(Oh yes, a wise man once said to me: " A stupid question now can prevent a stupid mistake later..")

24th Oct 2008, 22:58
Pardon the dumb question but how do you know what your rotation rate is?

The first couple of rotations are trained in the SIM, so if you don't get it right the first time, the instructor can tell you so before it gets expensive.

24th Oct 2008, 23:45
Ozzie, you begin to count when you lift the nosewheel off.....'and one and two and three and four and.........er five' by which time you should be through 10 degrees attitude where the rotation stops of its own accord, so you have to try and judge it to drag it a bit more up to 13-17 degrees, sometimes 20 if you are light. Once you get used to the rate, you don't need to count. There's a lot going on just then, the crosswind is then swinging the plane around, you're calling gear up and trying to nail the right speed.
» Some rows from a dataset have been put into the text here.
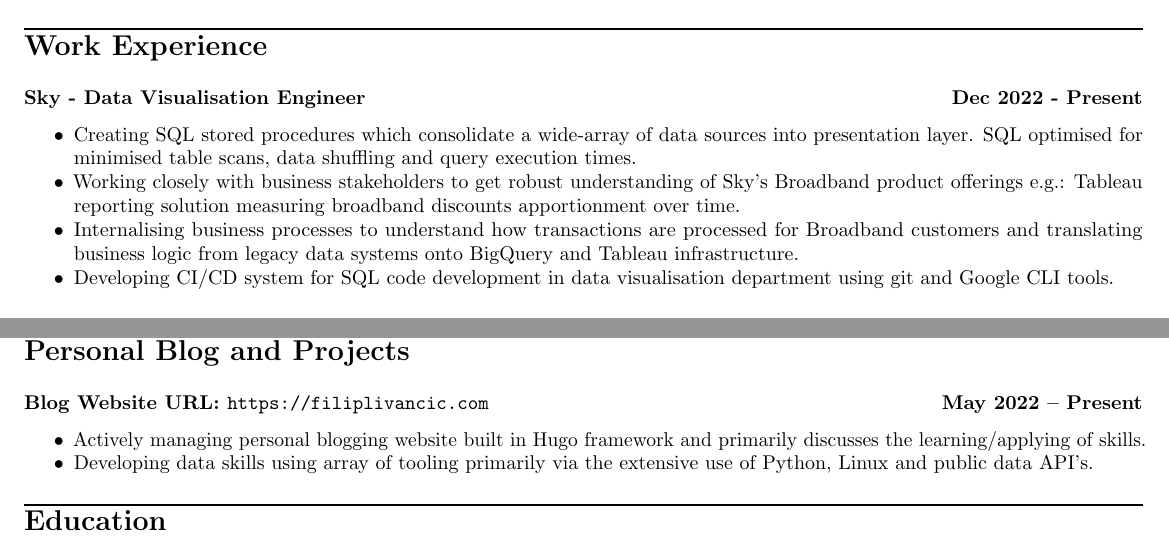
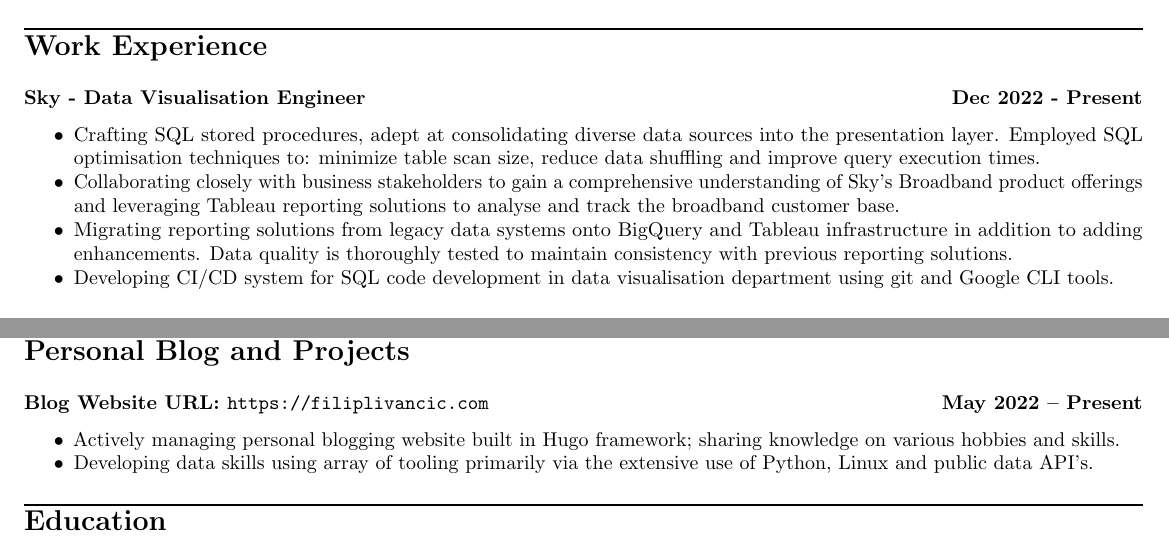
Before and after one commit to Filpill/LaTeX-CV, a LaTeX CV (cv/filip-livancic-cv.tex): two parts of the page, joined at a grey line, cut so that both start at the same text. Compiled offline with pdfLaTeX.

Commit message:
ammended wording

```diff
--- a/cv/filip-livancic-cv.tex
+++ b/cv/filip-livancic-cv.tex
@@ -63,9 +63,9 @@
 \section*{Work Experience}
 \subsection*{\textbf{Sky - Data Visualisation Engineer} \hfill  Dec 2022 - Present}
 \begin{itemize}[noitemsep]
-    \item Creating SQL stored procedures which consolidate a wide-array of data sources into presentation layer. SQL optimised for minimised table scans, data shuffling and query execution times.
-    \item Working closely with business stakeholders to get robust understanding of Sky's Broadband product offerings e.g.: Tableau reporting solution measuring broadband discounts apportionment over time.
-    \item Internalising business processes to understand how transactions are processed for Broadband customers and translating business logic from legacy data systems onto BigQuery and Tableau infrastructure.
+    \item Crafting SQL stored procedures, adept at consolidating diverse data sources into the presentation layer. Employed SQL optimisation techniques to: minimize table scan size, reduce data shuffling and improve query execution times.
+    \item Collaborating closely with business stakeholders to gain a comprehensive understanding of Sky's Broadband product offerings and leveraging Tableau reporting solutions to analyse and track the broadband customer base.
+    \item Migrating reporting solutions from legacy data systems onto BigQuery and Tableau infrastructure in addition to adding enhancements. Data quality is thoroughly tested to maintain consistency with previous reporting solutions.
     \item Developing CI/CD system for SQL code development in data visualisation department using git and Google CLI tools.
 \end{itemize}
 
@@ -85,7 +85,7 @@
 
 \subsection*{\textbf{Blog Website URL}: \url{https://filiplivancic.com} \hfill  May 2022 – Present}
 \begin{itemize}[noitemsep]
-	\item  Actively managing personal blogging website built in Hugo framework and primarily discusses the learning/applying of skills.
+	\item  Actively managing personal blogging website built in Hugo framework; sharing knowledge on various hobbies and skills.
     \item  Developing data skills using array of tooling primarily via the extensive use of Python, Linux and public data API's.
 \end{itemize}
 
```
Also changed, not shown: cv/filip-livancic-cv.pdf, 1 other file.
Capt Chambo
25th Oct 2008, 00:05
"One is intrigued how the 737-900 copes given that the 737-400 had frequent tailstrikes."
The undercarraige is a little taller which helps. We have a placard in the flight deck reminding us of the pitch attitudes that will cause a tailstrike on both takeoff and landing. We are also "encouraged" to use the HUD for take-off as it has a tailstrike limit symbol.
It gets worse, as we sometimes have to do Flap1 takeoffs, that's when you really make sure you keep the rotation rate at 3 degrees per sec!
Funnily enough we have yet to have a tailstrike :)

25th Oct 2008, 07:39
On the 757-300 the tail hits at a little over 8 degrees. However the v speeds are pushed up considerably to account for this, so in reality you have plenty of clearance.

Actually makes for a nicer flying aircraft I think, seems more stable on the approach and the longer body seems to flex more in turbulence giving a smoother ride.